2. Initial Set-up and Impressions: Set up of the massive trainer is easy, and installation of the computer is not unlike any other rear wheel computer. Put the bizarrely oversized industrial magnet on a spoke (or use any better one you have lying around- as the computer found my older Cateye magnet just fine), run the sensor wires to the handlebar, do some fine print reading of the instruction page, and you are up and running. Interesting to note is that the Kurt Power Computer is compatible with several other fluid trainers on the market, including Cycleops, Blackburn and others. Reprogramming the computer is required, but that just takes some reading and button pushing. From Kurt’s website, they state that fluid trainers have a fairly predictable resistance at a given speed (a power curve), hence the computer does some fancy math, and figures your wattage from there.
The Kurt Power Computer fits neatly on pretty much any set of bars.
3. Using the Product: The Road Machine’s feel is summed up in three words: solid, smooth, steady. Massive amounts are resistance lies in wait to burn up your legs. It was rock solid even under heavy efforts with choppy pedaling. The trainer itself is a no nonsense piece of training gear. But does the computer do its job?
4. Kinetic VS SRM Data: Tested against the SRM, the accuracy of the Kurt computer was excellent up to about 400 watts, and then began to diverge (lower) above that level. At approximately 500 watts, the diversion was around 10%, and stayed there up to 1100 watts (and gee that was fun to do three times). Overall the accuracy was not quite as accurate as the Tacx trainers, but for $50, it was by far the least expensive useful power tool out there. And keep in mind, if you don’t have the coin to spend on a SRM, you can use this computer/trainer combo throughout the season to measure your progress from road training – simply schedule a trainer session once a month for a step test or threshold test, and write down the results. That’s the essence of power training.
Conclusion: After testing all three trainers, the I-Magic was the most popular with our testers – despite the cost, set-up and required options and computer, everyone who used I-Magic loved it and could easily see themselves using it quite a bit over the winter. With the I-Magic, Tacx has done the seemingly impossible feat of making winter trainer time almost seem like fun while providing you with a powerful set of training tools at the same time.

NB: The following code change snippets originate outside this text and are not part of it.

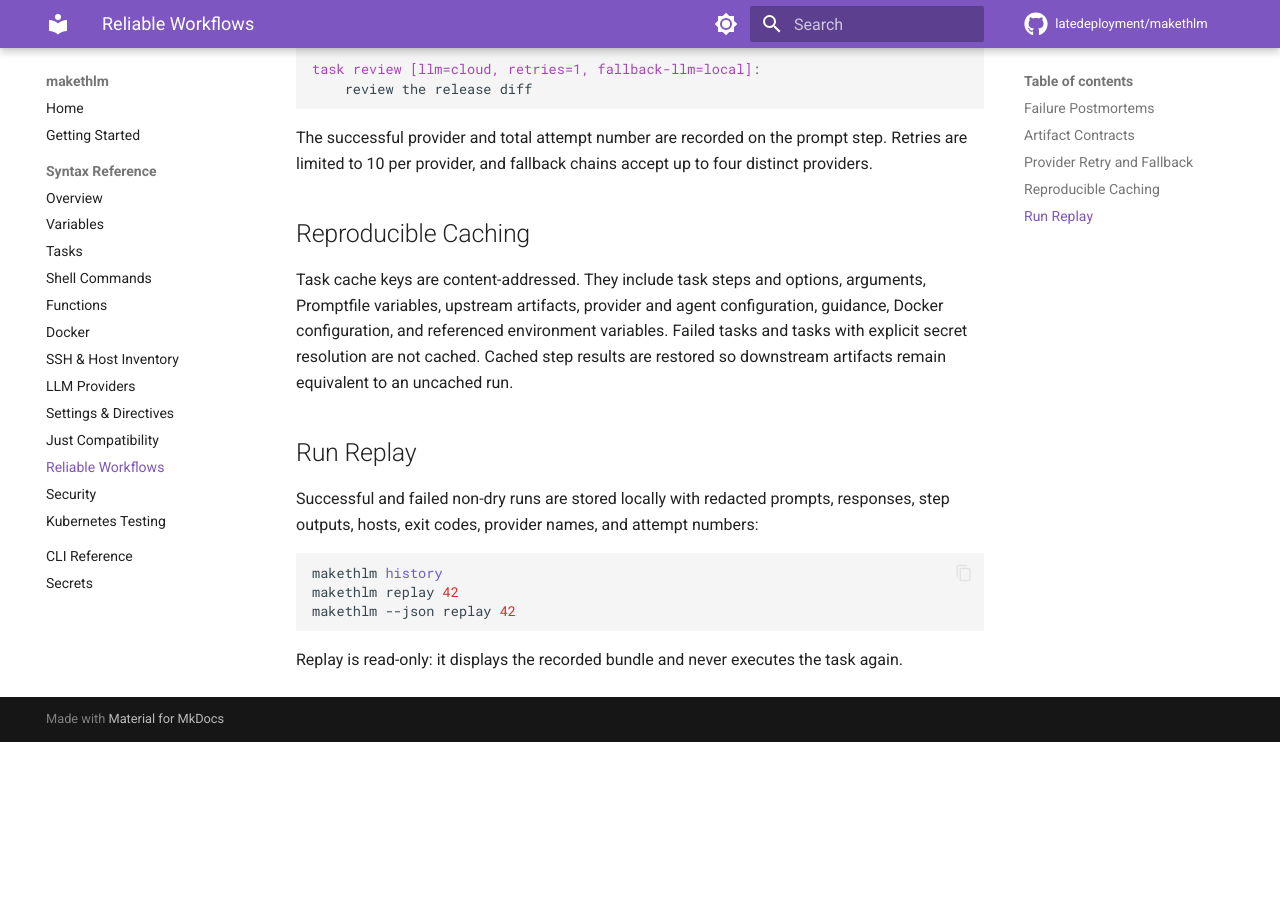
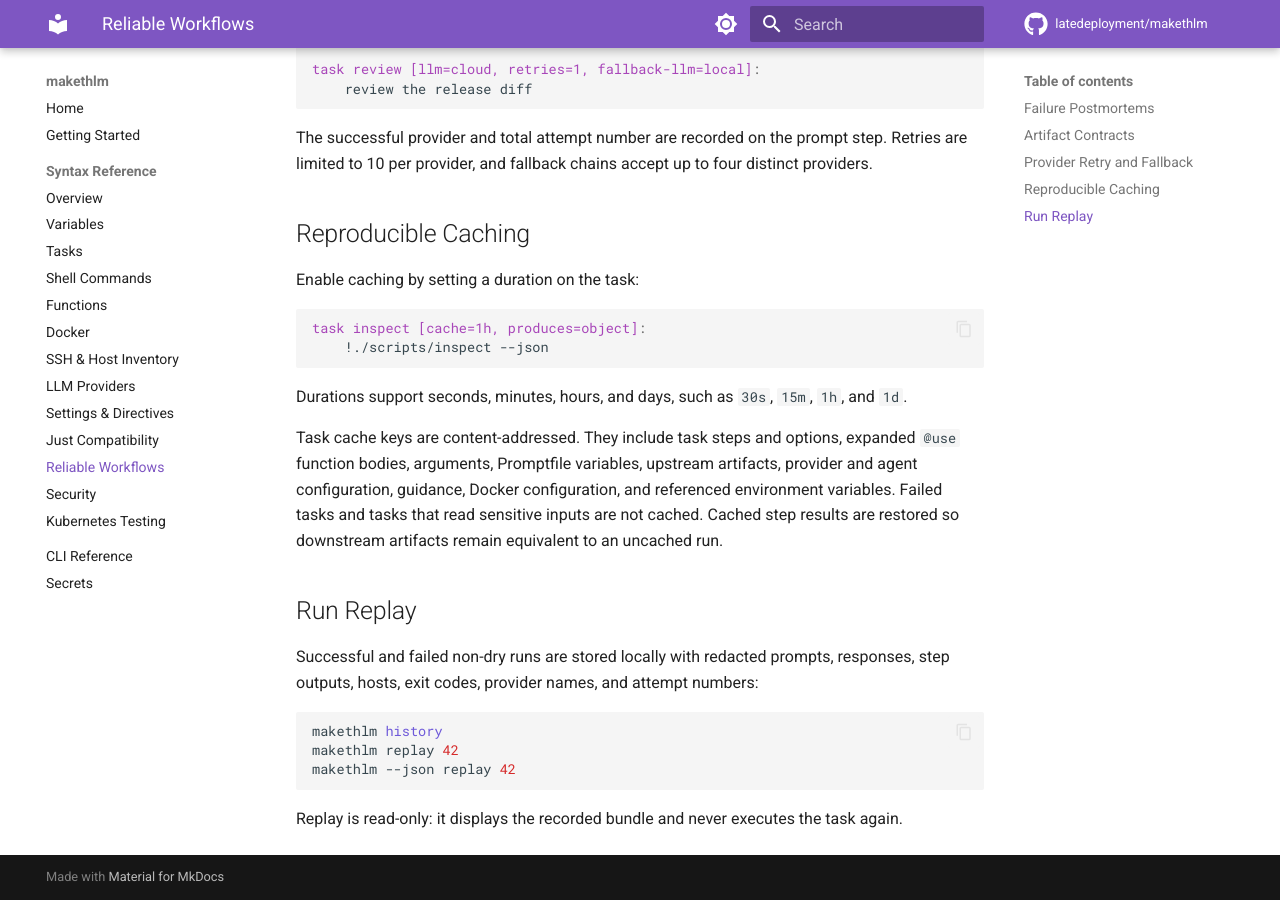
Before and after one commit to latedeployment/makethlm, an MkDocs documentation site: the page built from docs/reliability.md, in a window 1280 px wide and 900 px high, scrolled down 1363 px. Built offline with MkDocs 1.6.1 and Material for MkDocs 9.7.7, drawn with Linux system fonts in a browser that asks for light colours; comment, search, counter and statistics services are not loaded; before the commit the page ends 2105 px from its top, so only the background shows below that.

````diff
--- a/docs/reliability.md
+++ b/docs/reliability.md
@@ -72,12 +72,22 @@ four distinct providers.
 
 ## Reproducible Caching
 
+Enable caching by setting a duration on the task:
+
+```make
+task inspect [cache=1h, produces=object]:
+    !./scripts/inspect --json
+```
+
+Durations support seconds, minutes, hours, and days, such as `30s`, `15m`,
+`1h`, and `1d`.
+
 Task cache keys are content-addressed. They include task steps and options,
-arguments, Promptfile variables, upstream artifacts, provider and agent
-configuration, guidance, Docker configuration, and referenced environment
-variables. Failed tasks and tasks with explicit secret resolution are not
-cached. Cached step results are restored so downstream artifacts remain
-equivalent to an uncached run.
+expanded `@use` function bodies, arguments, Promptfile variables, upstream
+artifacts, provider and agent configuration, guidance, Docker configuration,
+and referenced environment variables. Failed tasks and tasks that read
+sensitive inputs are not cached. Cached step results are restored so
+downstream artifacts remain equivalent to an uncached run.
 
 ## Run Replay
 
````
Also changed, not shown: README.md (+88 -6 lines), docs/index.md (+6 -0 lines), docs/settings.md (+17 -0 lines), docs/tasks.md (+8 -0 lines).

Those who want to do some Boonen style training without the option of a PC in the trainer room or the interest in a VR system will like the Cosmos.

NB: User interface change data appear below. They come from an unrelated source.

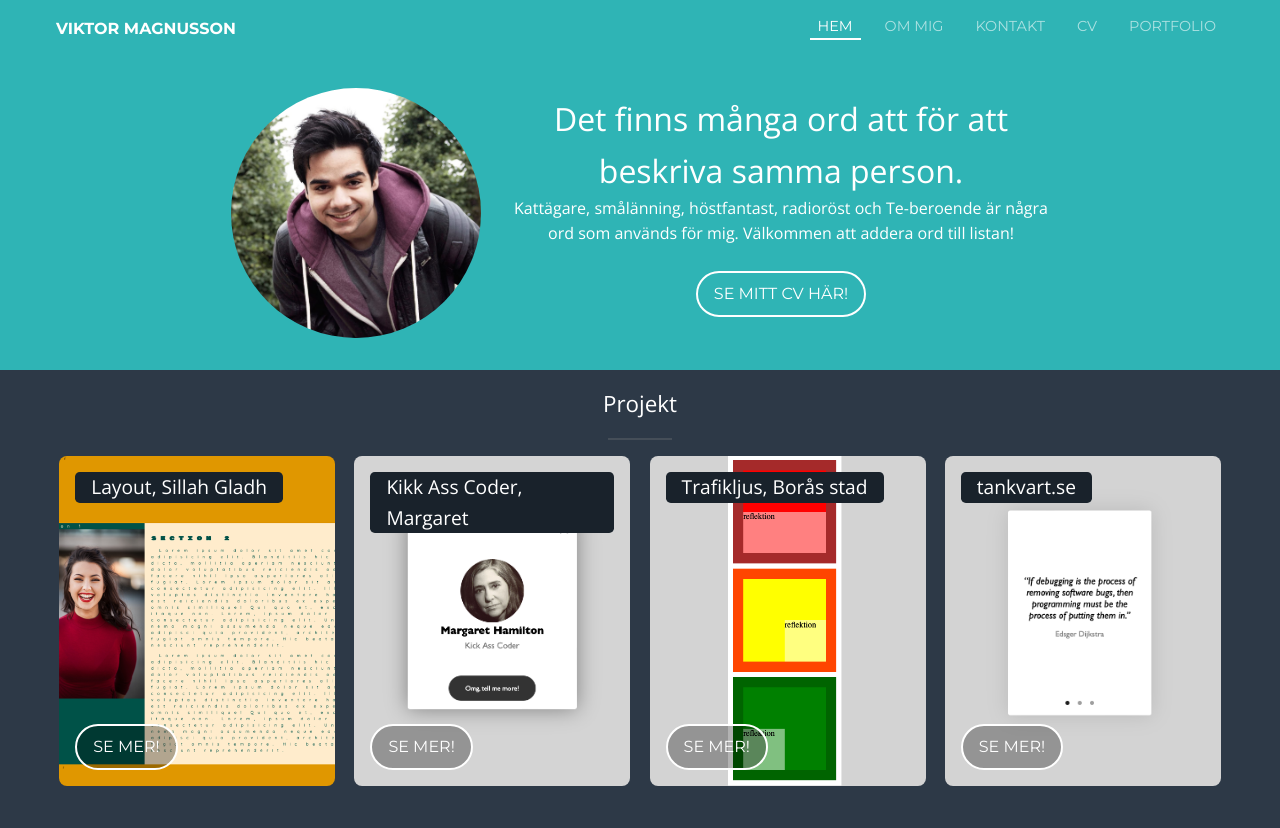
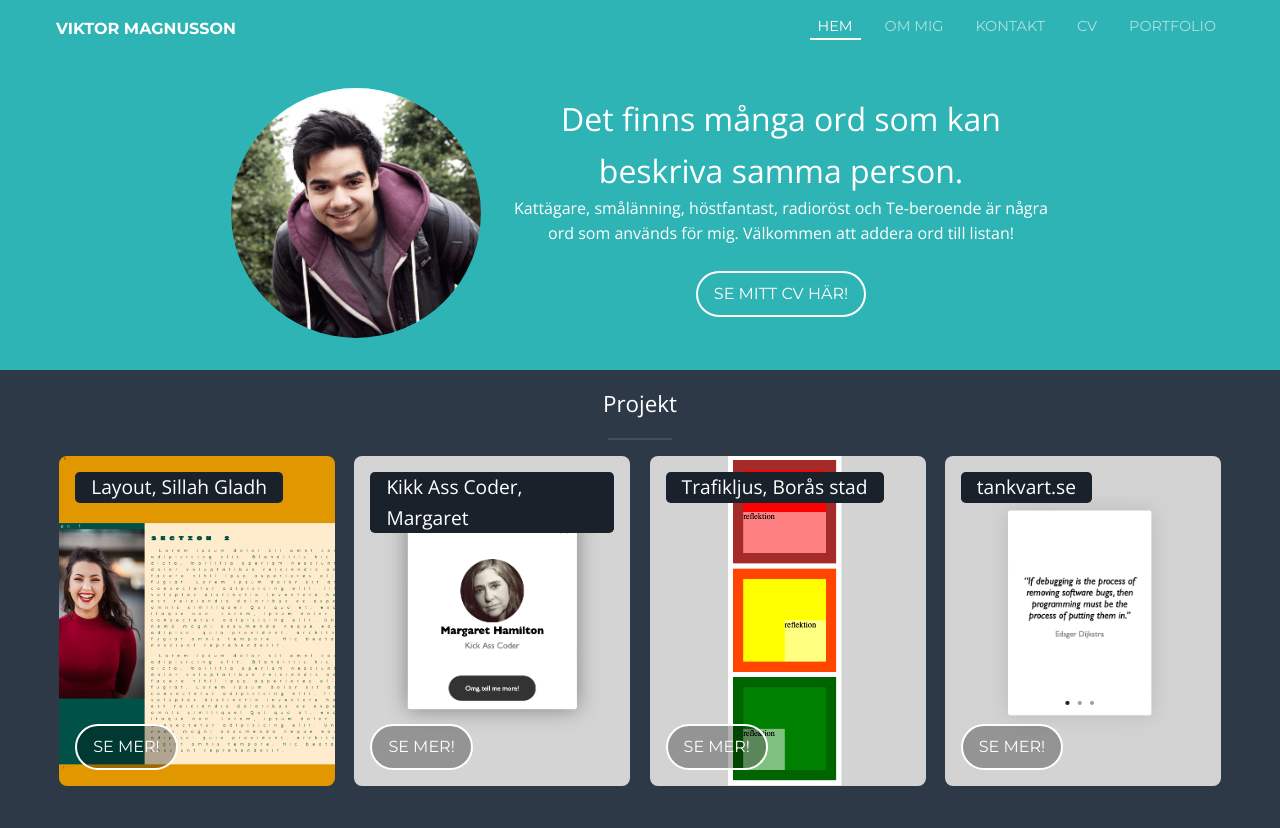
Before and after one commit to viktorkuddis/Uppg1_CV-sida, a plain HTML site: page index.html in a window 1280 px wide. Shown: the top 828 px of the page. Drawn offline with nearby package versions, Linux system fonts and the light colour scheme.

Commit message:
Rättade ett stavfel

```diff
--- a/index.html
+++ b/index.html
@@ -72,7 +72,7 @@
                 </div>
 
                 <div class="text-container_hero-section">
-                    <h1>Det finns många ord att för att beskriva samma person.</h1>
+                    <h1>Det finns många ord som kan beskriva samma person.</h1>
                     <p>Kattägare, smålänning, höstfantast, radioröst och Te-beroende är några ord som används för mig.
                         Välkommen att addera ord till listan!</p>
                     <a class="btn hero-btn" href="cv.html">Se mitt cv här!</a>
```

We found the Kurt Kinetic option to be the best bang for the buck. It doesn’t shoot for the moon, but the computer delivers reliable power data for the cost of just the SRM handlebar clamp. It also is a great trainer for general use and for race day warm-ups.
Regardless of what the best option for you is, there has never been more choice available to spend some quality time on a wattage based trainer this winter.
About the Authors: Craig Griffin is a 15 year bike racer and the owner of WiredBike.com, an online retailer of cycling electronics. Eric Fletcher is a Masters racer and a connoisseur of finer bicycles. These guys love training with power and have extensive experience with many different power meters. WiredBike.com sells a large variety of electronic training devices for cyclists, including bike computers, power meters, hrms and electronic trainers.